The kit works right out of the box. You simply plug the module with the single ethernet port into your current network and into the wall. Then plug in the four port device where ever you need a network connection. Both devices come programmed with a network password so they will see each other immediately, along with any other devices with the default network password on your electrical network.

In order to change the network password you need to install the Powerline Utility from the CD in the box or by downloading it from the Linksys website. The utility lets you see the status of the connection and also set network passwords and run diagnostics. To make any changes to the remote powerline device, you need to enter its password into the utility. The password is on the bottom of the device. If you have more than one device, you will have to enter the password for each one. The Powerline utility will save the passwords in order to make changes to all the devices at once.
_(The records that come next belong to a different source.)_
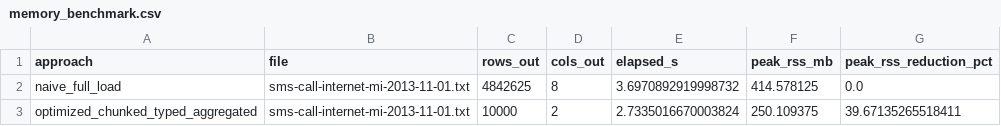
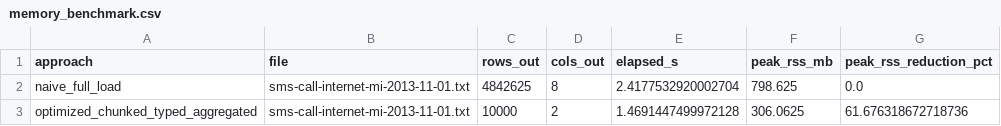
Before and after one commit to Manzi453/Formative1_Techinique1, a CSV file: results/memory_benchmark.csv, drawn as a sheet.

Commit message:
Update final report and results data
- Updated the final report PDF with the latest findings.
- Modified data_summary.csv to reflect new statistical calculations, including updated mean, median, standard deviation, and extreme values.
- Revised memory_benchmark.csv with improved performance metrics for both naive and optimized approaches, showing reduced elapsed time and changes in peak RSS.

```diff
--- a/results/memory_benchmark.csv
+++ b/results/memory_benchmark.csv
@@ -1,3 +1,3 @@
 approach,file,rows_out,cols_out,elapsed_s,peak_rss_mb,peak_rss_reduction_pct
-naive_full_load,sms-call-internet-mi-2013-11-01.txt,4842625,8,3.6970892919998732,414.578125,0.0
-optimized_chunked_typed_aggregated,sms-call-internet-mi-2013-11-01.txt,10000,2,2.7335016670003824,250.109375,39.67135265518411
+naive_full_load,sms-call-internet-mi-2013-11-01.txt,4842625,8,2.4177532920002704,798.625,0.0
+optimized_chunked_typed_aggregated,sms-call-internet-mi-2013-11-01.txt,10000,2,1.4691447499972128,306.0625,61.676318672718736
```
Also changed, not shown: 6 other files.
I would recommend changing the network password immediately, especially if you live in a multi-tenant building. The devices with the same default network password will bridge your wired network together. Currently I don’t see any other devices in my building but also remember questioning wireless security when setting up my first wireless access point.

The setup works very well. I’m now able to stream Netflix movies to my Blu-ray player very quickly and without any of the consistency issues you see with wireless. I also plan on connecting my Tivo using a usb ethernet adapter soon to speed up the process when renting movies from Amazon. Currently I use an old Linksys 802.11b wireless adapter since it was one of the only ones Tivo supported at the time.
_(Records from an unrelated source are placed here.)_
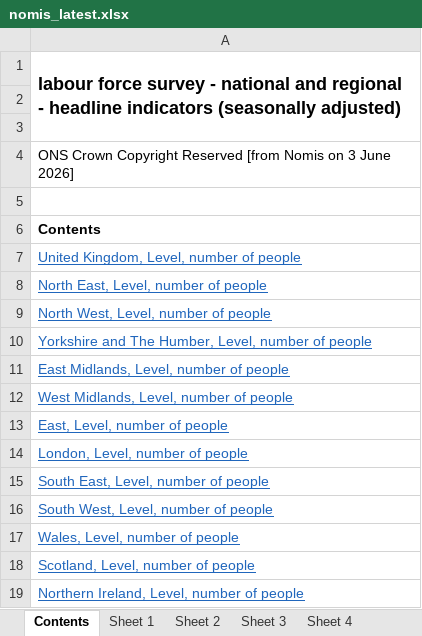
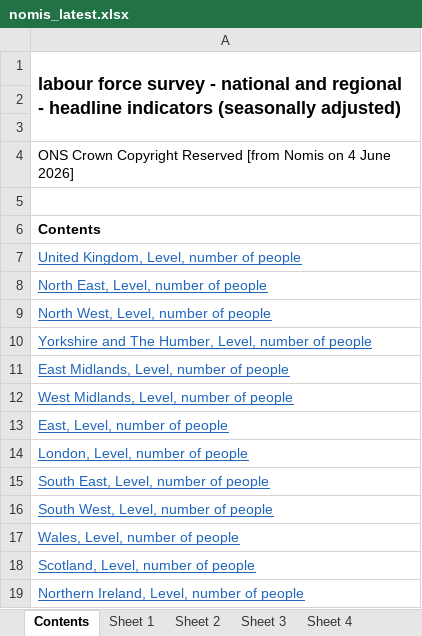
Before and after one commit to SGM-Econ/Regional-Labour-Market, an Excel workbook: data/nomis_latest.xlsx, sheet Contents, drawn as a sheet; values as stored, in another font and other column widths than the file's, no borders; the diff names each change by its address in the sheet, - before the commit and + after, or states it on an @@ line.

```diff
--- a/data/nomis_latest.xlsx (sheet Contents)
+++ b/data/nomis_latest.xlsx (sheet Contents)
-A4: …Nomis on 3 June 2026]
+A4: …Nomis on 4 June 2026]
```
Also changed, not shown: sheet Sheet 13, sheet Sheet 11, sheet Sheet 2, sheet Sheet 10, sheet Sheet 5, sheet Sheet 12, 7 more sheets.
The only problem I ran into during the setup was that I was initially getting very poor speeds, somewhere around 8Mb. I didn’t follow the instructions to plug the device directly into the wall because I didn’t have any outlets immediately available. Once I had both ends plugged into the wall the speed immediately increased to around 70Mb. These were just standard surge protectors too, not a ups or anything like that. Make sure you plug these right into the wall to get maximum speeds.